Blame the Sheikhs

    Jess Hill is the Middle East reporter for the Global Mail, an online newspaper offering comprehensive and nicely written features on diverse matters. You can follow her on Twitter here

    She wrote Blame the Sheikhs for the Global Mail, about the recent worsening of the social unrest that is shaking the Middle East up. Here are some interesting quotes:

    Many mainstream Muslims in the Middle East are angry about the film. But by and large, they are not the ones attending violent demonstrations. So far, the vast majority of demonstrators have issued from two groups: a small, violent fringe among the region’s Salafists, and opportunistic young men looking for an excuse to fight the police. In Egypt, a call for a million-man march on Friday, September 14, fell flat — less than 2,000 turned up, and around 350 of those tried to attack the embassy. In a country of more than 82 million, where tens of thousands regularly turn out to protest, that’s a pretty lame turnout.

    In her article, she condemns Saudia Arabia as the main exporter of extremist ideology in the arab world:

    This leads us to the elephant in the room. The country doing by far the most to promote extremist beliefs and ideas across the Middle East (and beyond) is one of America’s closest allies. Over the past 30 years, Saudi Arabia has spent more than $70 billion exporting the Wahhabi doctrine around the world, through schools, publishing houses and satellite television channels. Had it not been for the Saudi-backed Sheikh Khaled Abdallah, it’s highly likely that the film The Innocence of the Muslims would have remained an unwatched piece of trashy propaganda.
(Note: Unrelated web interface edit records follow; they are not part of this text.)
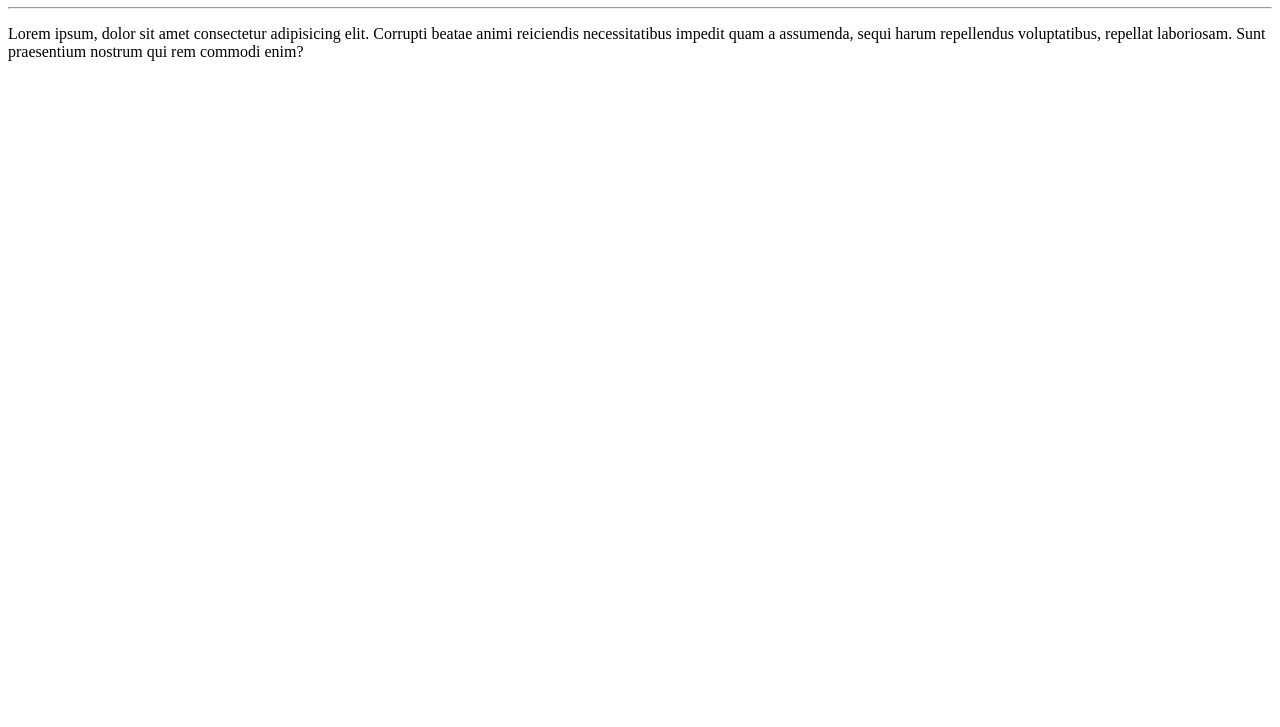
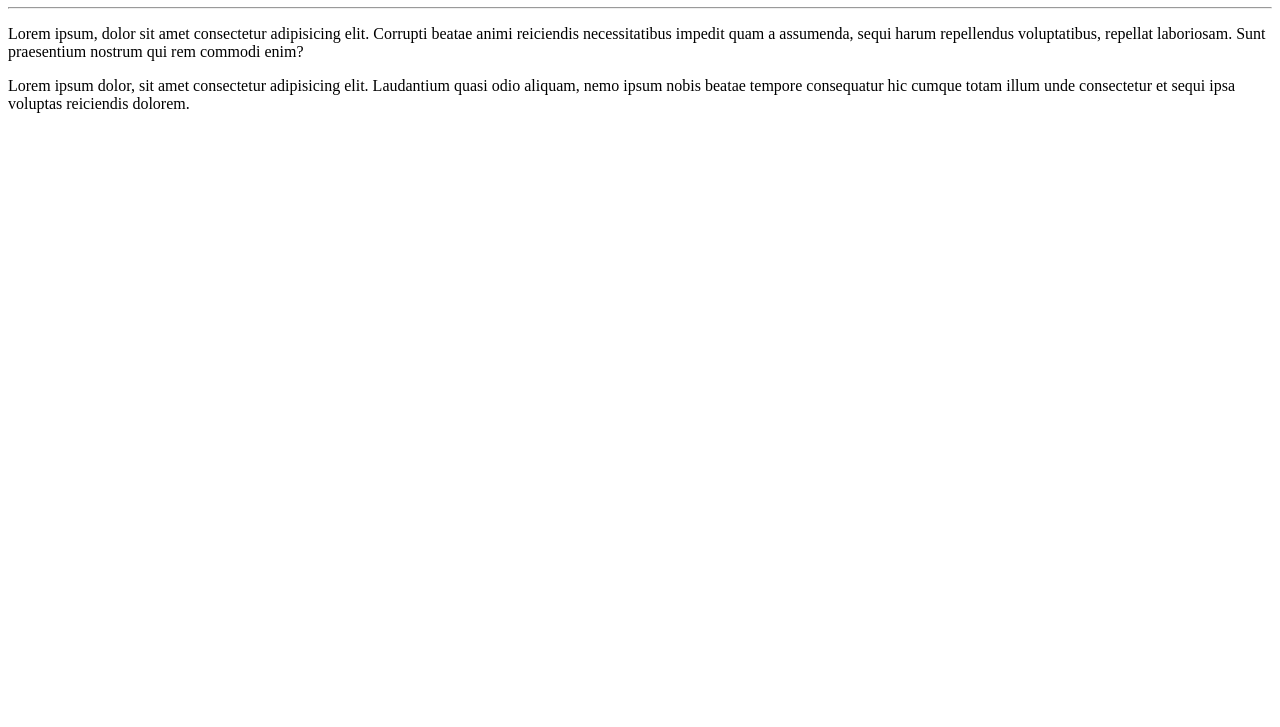
Before and after one commit to RinelVBenjamim/ola-mundo, a plain HTML site: page site-exemplo/index.html in a window 1280 px wide. Shown: the part 73-800 px from the top of the page. Drawn offline with Linux system fonts and the light colour scheme.

Commit message:
Adicionei um paragrafo

```diff
--- a/site-exemplo/index.html
+++ b/site-exemplo/index.html
@@ -9,5 +9,7 @@
     <h1>Olá, Mundo!</h1>
     <hr>
     <p>Lorem ipsum, dolor sit amet consectetur adipisicing elit. Corrupti beatae animi reiciendis necessitatibus impedit quam a assumenda, sequi harum repellendus voluptatibus, repellat laboriosam. Sunt praesentium nostrum qui rem commodi enim?</p>
+
+    <p>Lorem ipsum dolor, sit amet consectetur adipisicing elit. Laudantium quasi odio aliquam, nemo ipsum nobis beatae tempore consequatur hic cumque totam illum unde consectetur et sequi ipsa voluptas reiciendis dolorem.</p>
 </body>
 </html>
```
But when Saudi Arabia’s Grand Mufti denounced attacks on diplomats and embassies as un-Islamic, he had nothing to say about the Saudi-backed sheikh and channel that provoked the attacks in the first place.